What you should do: Pull every line holding the word "agent" from the data below and copy it.
Start of Block
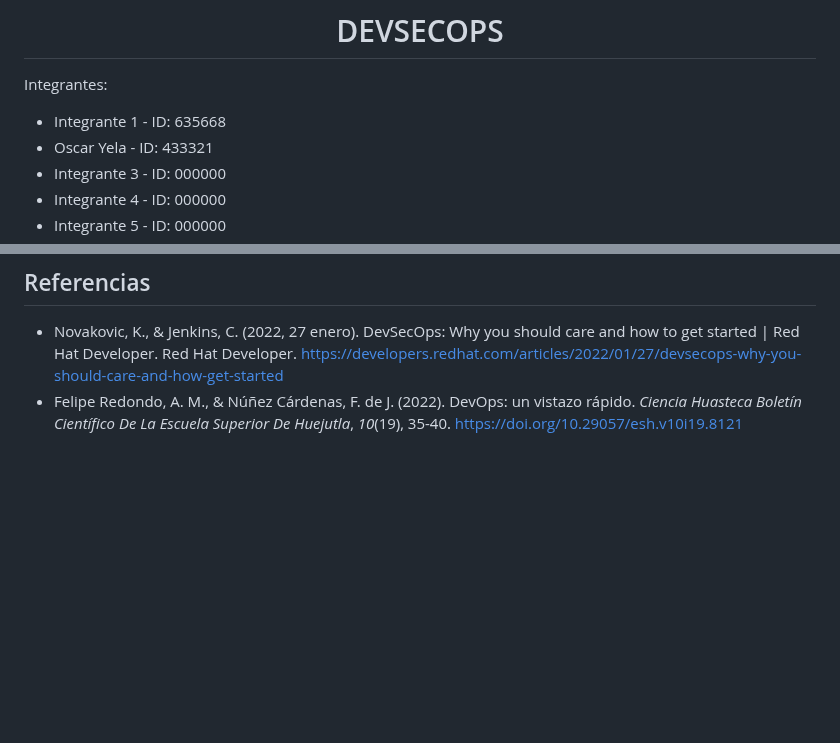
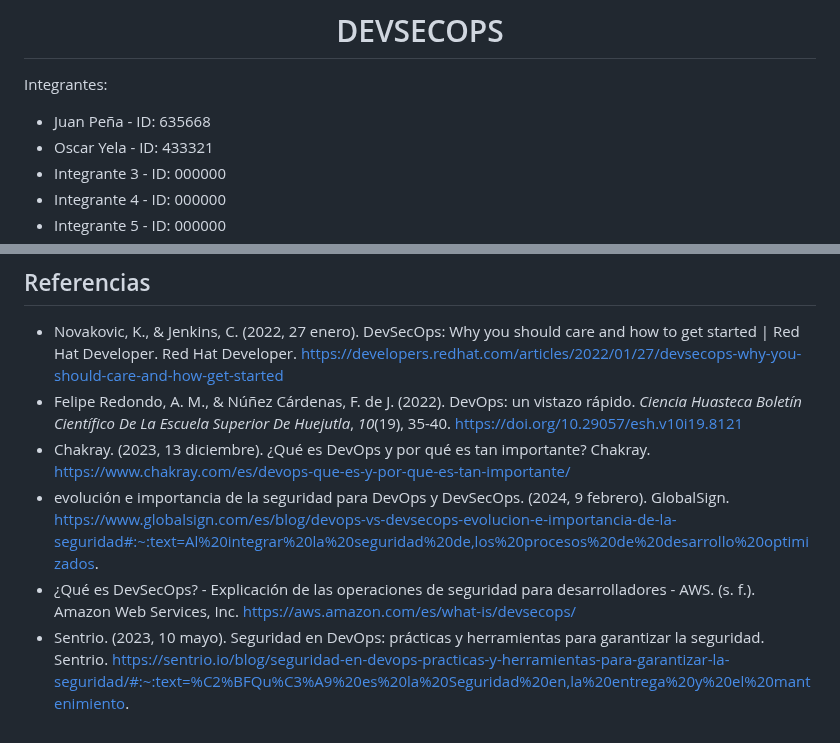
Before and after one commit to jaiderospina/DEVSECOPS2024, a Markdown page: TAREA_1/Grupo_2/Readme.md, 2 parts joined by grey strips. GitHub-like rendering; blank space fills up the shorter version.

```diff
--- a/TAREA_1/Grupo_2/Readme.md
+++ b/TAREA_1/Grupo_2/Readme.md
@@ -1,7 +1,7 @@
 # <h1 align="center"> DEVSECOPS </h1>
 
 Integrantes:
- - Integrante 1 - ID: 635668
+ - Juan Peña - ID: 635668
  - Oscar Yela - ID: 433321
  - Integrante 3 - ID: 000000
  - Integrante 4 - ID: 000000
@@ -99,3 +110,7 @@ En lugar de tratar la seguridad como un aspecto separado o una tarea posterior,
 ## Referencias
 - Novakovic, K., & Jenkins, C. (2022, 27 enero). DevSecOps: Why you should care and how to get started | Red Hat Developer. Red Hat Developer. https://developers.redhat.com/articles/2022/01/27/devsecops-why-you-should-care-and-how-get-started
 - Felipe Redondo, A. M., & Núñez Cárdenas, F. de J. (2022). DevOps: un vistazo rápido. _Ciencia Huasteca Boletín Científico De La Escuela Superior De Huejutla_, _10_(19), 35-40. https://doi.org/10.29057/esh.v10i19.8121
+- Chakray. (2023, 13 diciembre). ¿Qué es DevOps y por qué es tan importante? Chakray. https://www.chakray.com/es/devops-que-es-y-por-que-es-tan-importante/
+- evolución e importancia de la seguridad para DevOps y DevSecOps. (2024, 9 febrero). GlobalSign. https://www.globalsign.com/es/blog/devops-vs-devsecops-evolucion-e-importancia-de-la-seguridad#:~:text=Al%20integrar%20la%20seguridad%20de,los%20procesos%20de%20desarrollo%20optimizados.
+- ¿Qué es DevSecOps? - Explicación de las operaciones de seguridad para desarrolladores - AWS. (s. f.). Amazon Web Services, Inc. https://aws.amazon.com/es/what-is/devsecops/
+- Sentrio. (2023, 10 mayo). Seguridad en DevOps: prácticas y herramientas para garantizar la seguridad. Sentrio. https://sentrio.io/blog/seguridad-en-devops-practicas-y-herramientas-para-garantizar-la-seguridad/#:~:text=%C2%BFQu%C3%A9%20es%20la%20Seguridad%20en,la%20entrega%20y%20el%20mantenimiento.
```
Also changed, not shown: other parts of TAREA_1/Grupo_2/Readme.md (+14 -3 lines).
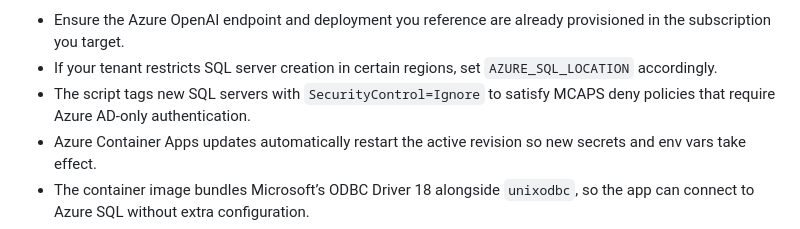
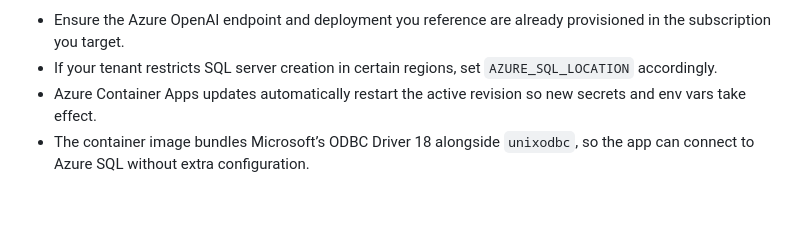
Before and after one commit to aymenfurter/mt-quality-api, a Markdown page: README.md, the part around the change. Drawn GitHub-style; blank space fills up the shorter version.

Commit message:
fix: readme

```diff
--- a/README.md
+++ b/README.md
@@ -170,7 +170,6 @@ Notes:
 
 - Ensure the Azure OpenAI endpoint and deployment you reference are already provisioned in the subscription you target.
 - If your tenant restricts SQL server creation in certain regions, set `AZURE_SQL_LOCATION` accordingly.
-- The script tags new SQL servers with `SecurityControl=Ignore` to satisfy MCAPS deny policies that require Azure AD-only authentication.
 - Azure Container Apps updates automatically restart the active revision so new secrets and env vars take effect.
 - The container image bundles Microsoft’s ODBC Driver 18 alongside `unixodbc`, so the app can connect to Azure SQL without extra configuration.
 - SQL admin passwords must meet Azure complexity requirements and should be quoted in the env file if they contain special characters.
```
End of Block
Start of Block
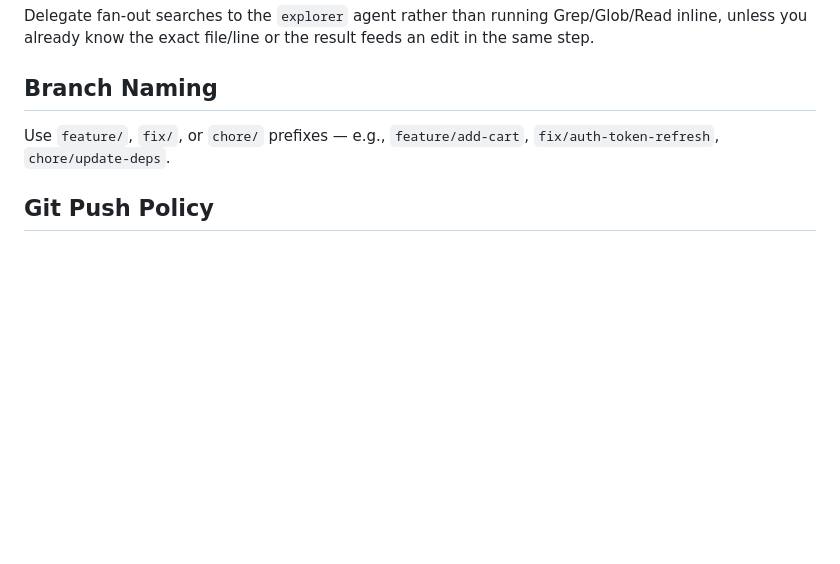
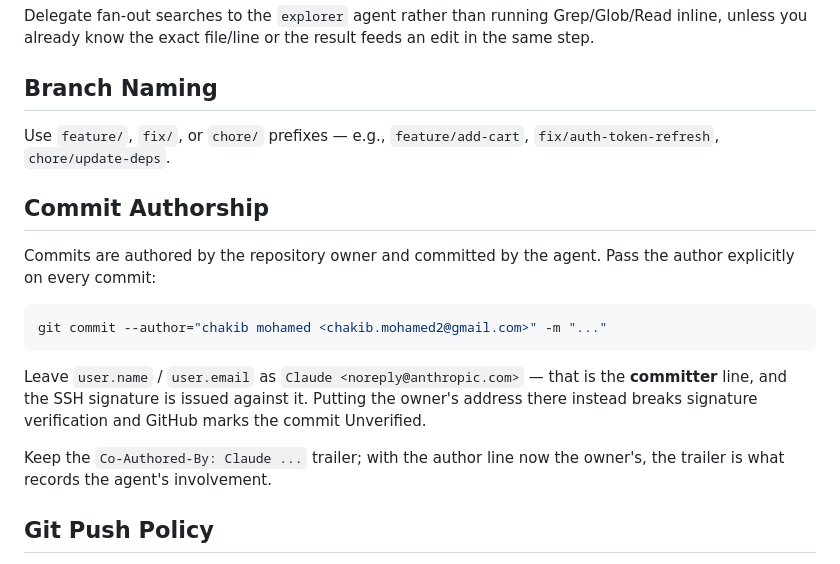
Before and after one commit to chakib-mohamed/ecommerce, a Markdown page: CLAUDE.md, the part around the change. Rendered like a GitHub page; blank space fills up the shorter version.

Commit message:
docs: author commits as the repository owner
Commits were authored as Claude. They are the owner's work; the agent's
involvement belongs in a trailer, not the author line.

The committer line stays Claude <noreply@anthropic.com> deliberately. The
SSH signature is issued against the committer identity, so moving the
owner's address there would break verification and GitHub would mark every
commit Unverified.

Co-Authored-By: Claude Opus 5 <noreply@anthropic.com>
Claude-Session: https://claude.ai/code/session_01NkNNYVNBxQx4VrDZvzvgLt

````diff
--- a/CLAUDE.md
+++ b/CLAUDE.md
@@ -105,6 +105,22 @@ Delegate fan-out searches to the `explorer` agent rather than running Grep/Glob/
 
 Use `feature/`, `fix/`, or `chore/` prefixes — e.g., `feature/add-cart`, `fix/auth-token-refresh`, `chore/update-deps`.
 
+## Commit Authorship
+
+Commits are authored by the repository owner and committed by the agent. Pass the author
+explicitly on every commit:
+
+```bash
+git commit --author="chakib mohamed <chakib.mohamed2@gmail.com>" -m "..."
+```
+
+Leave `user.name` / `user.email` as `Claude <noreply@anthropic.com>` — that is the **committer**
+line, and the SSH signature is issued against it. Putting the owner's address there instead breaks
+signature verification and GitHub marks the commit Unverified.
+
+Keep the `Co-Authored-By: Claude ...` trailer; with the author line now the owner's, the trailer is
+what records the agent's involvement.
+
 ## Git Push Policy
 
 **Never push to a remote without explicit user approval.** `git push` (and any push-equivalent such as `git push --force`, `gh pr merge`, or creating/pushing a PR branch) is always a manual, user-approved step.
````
End of Block
The completed task:
Commits were authored as Claude. They are the owner's work; the agent's
@@ -105,6 +105,22 @@ Delegate fan-out searches to the `explorer` agent rather than running Grep/Glob/
+Commits are authored by the repository owner and committed by the agent. Pass the author
+what records the agent's involvement.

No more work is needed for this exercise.